Suicide continues to be a public health care crisis in Maine and the nation. The numbers tell only part of the story. And focusing on suicide prevention, while a noble and necessary goal, is somewhat akin to looking at the tip of an iceberg. The path to attempted suicide is often long and winding. I believe the sooner we meet and connect with someone on that path, the more likely we can have an impact.
By comparison, we don’t ignore an unusual growth until it reaches stage four cancer. Are there signs and symptoms that an average person can recognize in others? This is one of the many questions the Suicide Awareness and Prevention Workshop I’m conducting this fall will attempt to answer.
This year’s workshops will continue to meet the requirements of LD 609. That bill, simply stated, requires every employee of all school systems to receive one to two hours of Suicide Awareness Training. “Every employee” means anyone who receives a paycheck and includes substitute teachers, bus drivers, custodians—in fact, it is strongly recommended school volunteers receive the training as well. The training must follow research-based national guidelines.

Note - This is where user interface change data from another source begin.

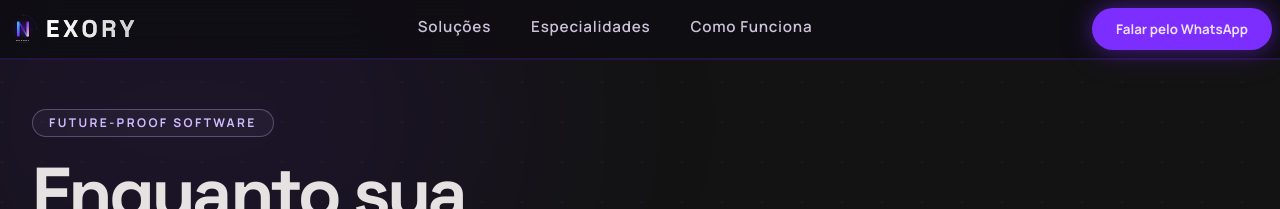
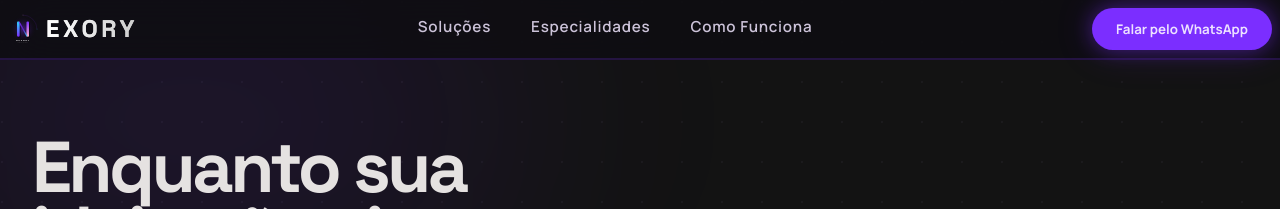
Before and after one commit to joaovitor20420-cpu/Nexory, a plain HTML site: page index.html in a window 1280 px wide. Shown: the top 209 px of the page. Drawn offline with nearby package versions, Linux system fonts and the light colour scheme.

Commit message:
style: remove future-proof software badge from hero section

```diff
--- a/index.html
+++ b/index.html
@@ -86,7 +86,6 @@
 
       <div class="container hero-grid">
         <div class="hero-content reveal">
-          <div class="badge">FUTURE-PROOF SOFTWARE</div>
           <h1 class="font-headline hero-title">
             Enquanto sua ideia não vira sistema,
             <span class="kinetic-gradient"
```
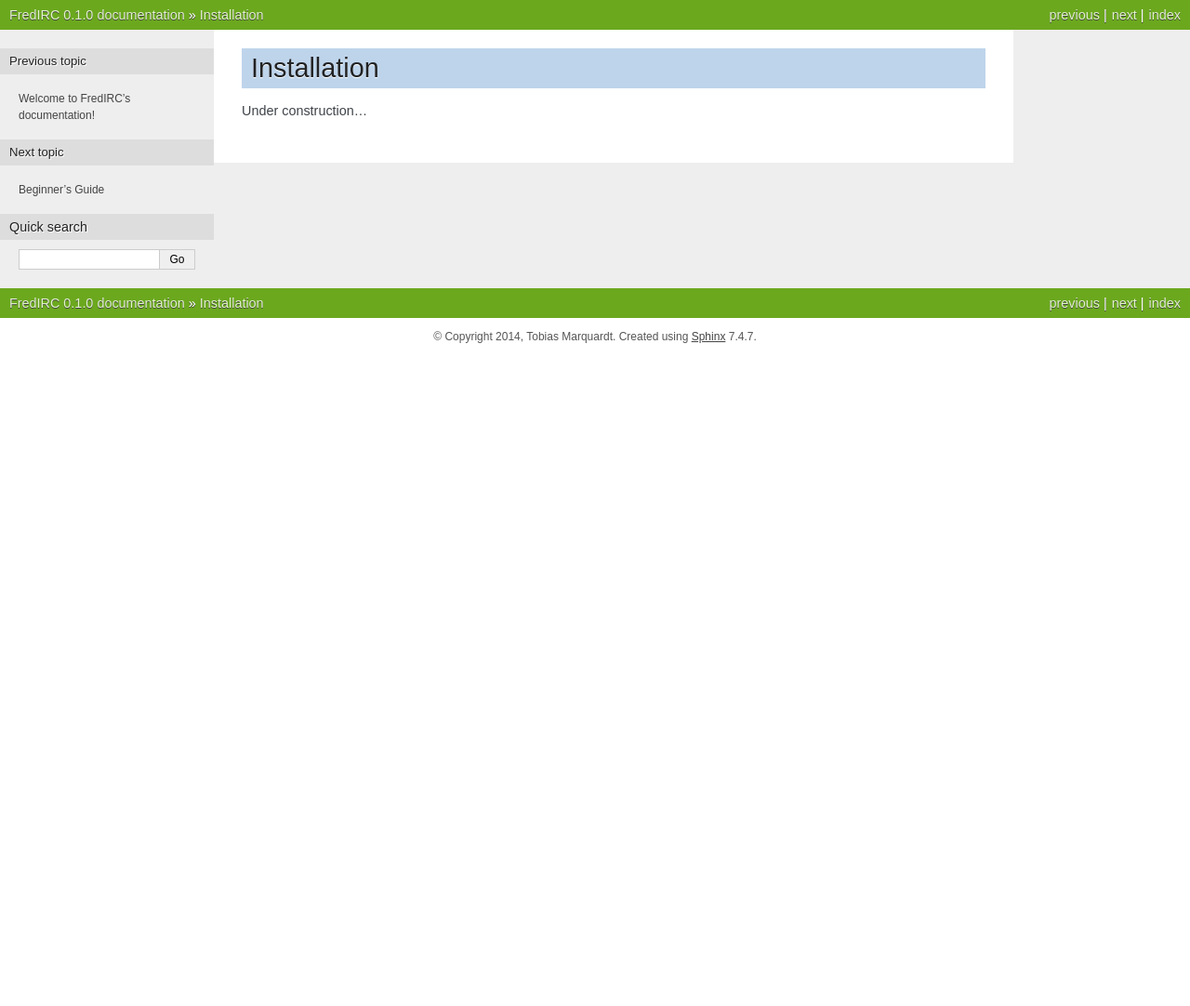
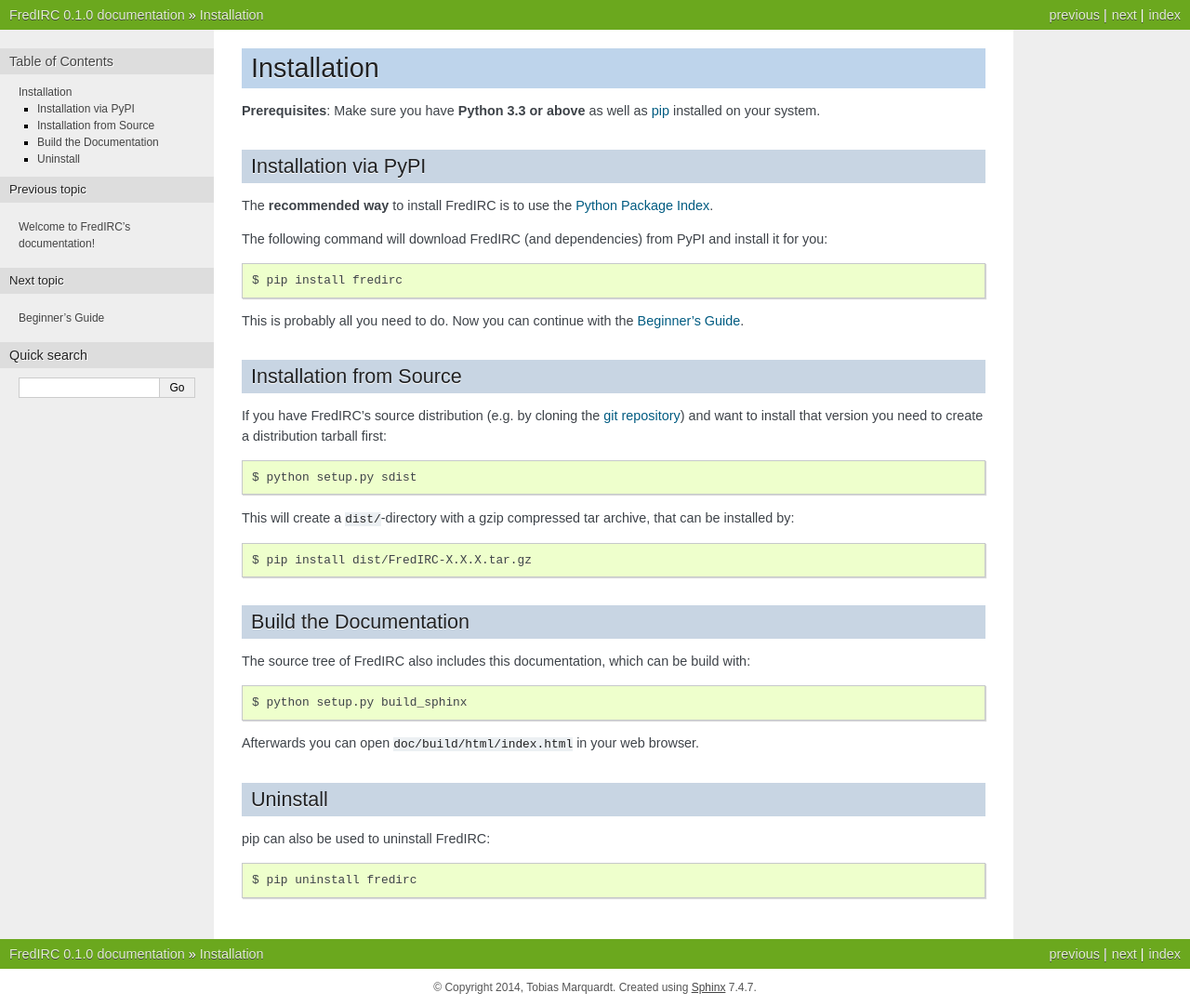
Before and after one commit to worblehat/FredIRC, a Sphinx documentation site: the page built from doc/source/install.rst, in a window 1280 px wide. Shown: the whole page at 93% size. Built offline with Sphinx 7.4.7, drawn with Linux system fonts in a browser that asks for light colours; pages that are not in the unit, such as notebooks, are missing from menus; before the commit the page ends 900 px from its top, so only the background shows below that.

Commit message:
Installation instructions.

```diff
--- a/doc/source/guide.rst
+++ b/doc/source/guide.rst
@@ -1,7 +1,7 @@
 Beginner's Guide
 ================
 
-**Prerequesites**: :doc:`install`
+**Prerequisites**: :doc:`install`
 
 This page will guide you through the steps to implement a first IRC bot with
 FredIRC. It will be able to connect to a channel, greet new users and
--- a/doc/source/install.rst
+++ b/doc/source/install.rst
@@ -1,4 +1,59 @@
 Installation
 ============
 
-Under construction...
+**Prerequisites**: Make sure you have **Python 3.3 or above** as well as
+`pip <https://pip.pypa.io>`_ installed on your system.
+
+Installation via PyPI
+----------------------
+
+The **recommended way** to install FredIRC is to use the
+`Python Package Index <https://pypi.python.org>`_.
+
+The following command will download FredIRC (and dependencies) from
+PyPI and install it for you:
+
+.. code-block:: bash
+
+    $ pip install fredirc
+
+This is probably all you need to do. Now you can continue with the :doc:`guide`.
+
+Installation from Source
+------------------------
+
+If you have FredIRC's source distribution (e.g. by cloning the
+`git repository <https://github.com/worblehat/FredIRC>`_) and want to install
+that version you need to create a distribution tarball first:
+
+.. code-block:: bash
+
+    $ python setup.py sdist
+
+This will create a ``dist/``-directory with a gzip compressed tar archive, that
+can be installed by:
+
+.. code-block:: bash
+
+    $ pip install dist/FredIRC-X.X.X.tar.gz
+
+Build the Documentation
+-------------------
+
+The source tree of FredIRC also includes this documentation, which can be build
+with:
+
+.. code-block:: bash
+
+    $ python setup.py build_sphinx
+
+Afterwards you can open ``doc/build/html/index.html`` in your web browser.
+
+Uninstall
+---------
+
+pip can also be used to uninstall FredIRC:
+
+.. code-block:: bash
+
+    $ pip uninstall fredirc
```
Also changed, not shown: other parts of doc/source/guide.rst (+1 -1 lines).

Last year, workshops were attended by school employees, agency employees, pastors, parents, and folks who simply had an interest and felt a need for some basic strategies for helping others who might be experiencing emotional difficulties. Personally, I found this troubling, but also rewarding. Evaluations of last year’s classes also revealed that, as a result of attending the workshop:
- 85% of participants agreed or strongly agreed they feel more comfortable talking about suicide;
- 93% agreed or strongly agreed they feel more confident in their ability to recognize suicide warning signs;
- 85% felt better equipped to help someone who might seem suicidal.
The more good news is that some unanticipated circumstances created an opportunity to create an exciting alliance making It possible to expand offerings for this fall. My need for a facility to host courses in the local area is being generously met by the Guilford United Methodist Church. The Church is also extremely excited about being able to provide this important education to the community. It’s a win-win-win: students, church, instructor. Thanks to the Church’s generosity, we are currently scheduling three workshops, all free!
In addition to the Guilford workshops, the workshop is being sponsored by RSU 19 adult education in Newport and MSAD 53 in Pittsfield.
With GUMC providing the facility in Guilford, Abbot Village Press is the course sponsor. Even though the program is free, we are asking folks to pre-register assist with planning and printing handouts. Preregistration can be accomplished on the Abbot Village Press Website or by calling (207) 343-1842. Registration for the courses in Newport and Pittsfield should be made through the respective adult education offices.
These workshops are based on the Maine Suicide Prevention Program, an initiative of the Maine CDC in partnership with NAMI Maine. Check the expanded schedule!